“Key Competencies are the beating heart of education” (Guy Claxton)
And they are the very essence of Discovery Time.
Selecting an appropriate key competency focus and introducing to your class is important. Some key ideas from our Discovery Time book might get you started.
Selecting a Key competency focus
Think about the things you have observed in your class.
Do your students need more opportunities to:
- share and take turns?
- solve problems?
- handle conflicts?
- persevere with a task and take it to completion?
- accept responsibility?
- look after and conserve the resources available to them?
- show initiative and think for themselves
- help each other and work co-operatively
- be creative and think outside the square?

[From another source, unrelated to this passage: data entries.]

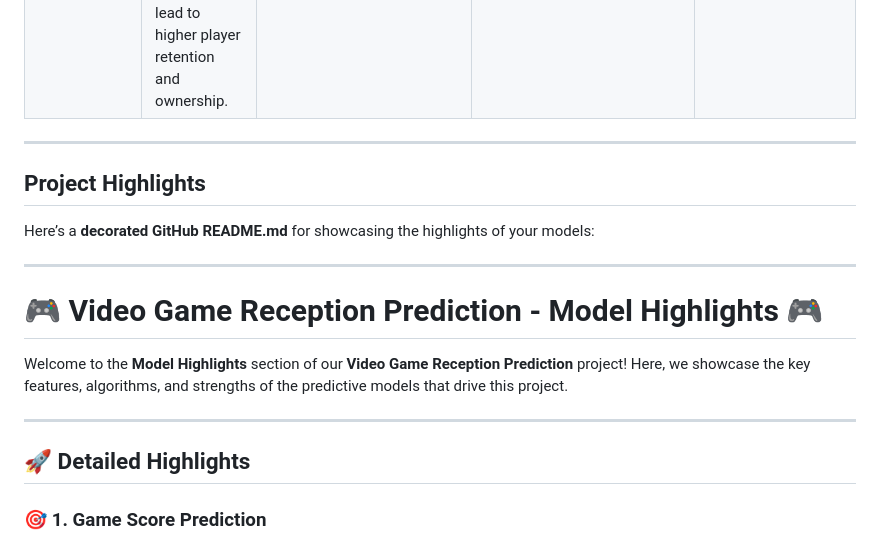
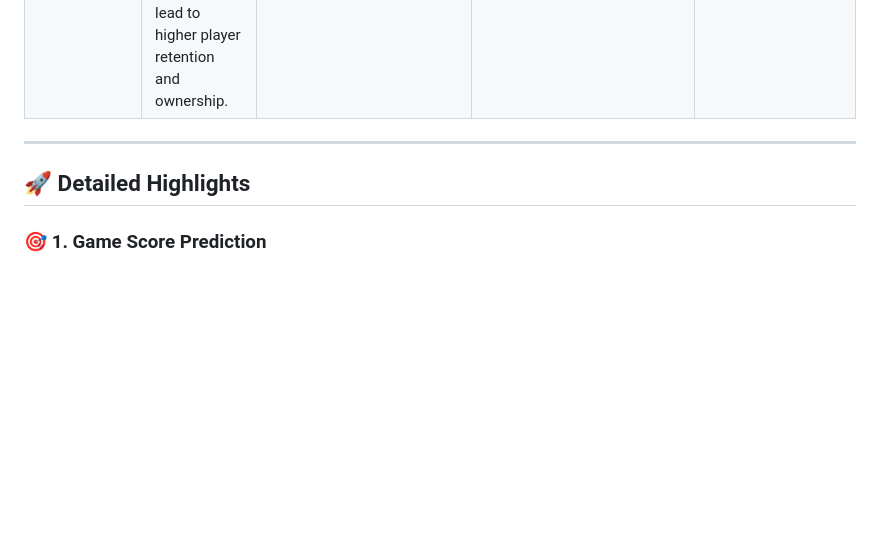
Before and after one commit to KisoreSenthilkumar/VideoGameReviewer, a Markdown page: README.md, the part around the change. Rendered like a GitHub page; blank space fills up the shorter version.

```diff
--- a/README.md
+++ b/README.md
@@ -27,19 +27,7 @@ This project explores key factors influencing video game success, leveraging dat
 | **Neeraj Gummadi**        | 1️⃣ Games with longer playtime offer more value, correlating positively with ownership counts.             | `app/model_playtime.py`            | `app/model_playtime.pkl`      | `doc/analysis.txt`              |
 |                           | 2️⃣ Highly engaging games with repetitive play sessions lead to higher player retention and ownership.     |                                     |                                |                                  |
 -----
-## **Project Highlights**
-Here’s a **decorated GitHub README.md** for showcasing the highlights of your models:
-
----
-
-# 🎮 **Video Game Reception Prediction** - **Model Highlights** 🎮
-
-Welcome to the **Model Highlights** section of our **Video Game Reception Prediction** project! Here, we showcase the key features, algorithms, and strengths of the predictive models that drive this project.
-
----
-
 ## 🚀 **Detailed Highlights**
-
 ### 🎯 **1. Game Score Prediction**
 - **Algorithm**: Gradient Boosting Framework
 - **Purpose**: Predict overall game scores based on genres (`is_action`, `is_indie`, etc.) and platform compatibility (`is_windows`, `is_mac`, etc.).
```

- take risks, try out ideas, extend a concept?
- use information technology effectively and competently?
- fully express and develop the talents that they have?
Which aspects of the key competencies do your students need to develop?
This is a time to make these goals explicit and incorporate them into the learning experiences.
Introducing the session to the students
The learning intention for the session needs to be made clear to the students and introduced in a meaningful way.
The teacher might:
- refer to prior experience
- pose a challenge
- present an image or artefact
- read a relevant story
At the end of the introduction the students will:
- Know the focus of the session and why it has been selected
- be able to talk about the focus, using appropriate language (both during the session and in the reflection time)
- know what success might look like and sound like
As the students become familiar with the concept of Discovery Time they should become increasingly involved in determining the focus for each session.
Every Discovery Time session must have:
- a key competency focus
- a time for reflection at the end of the session.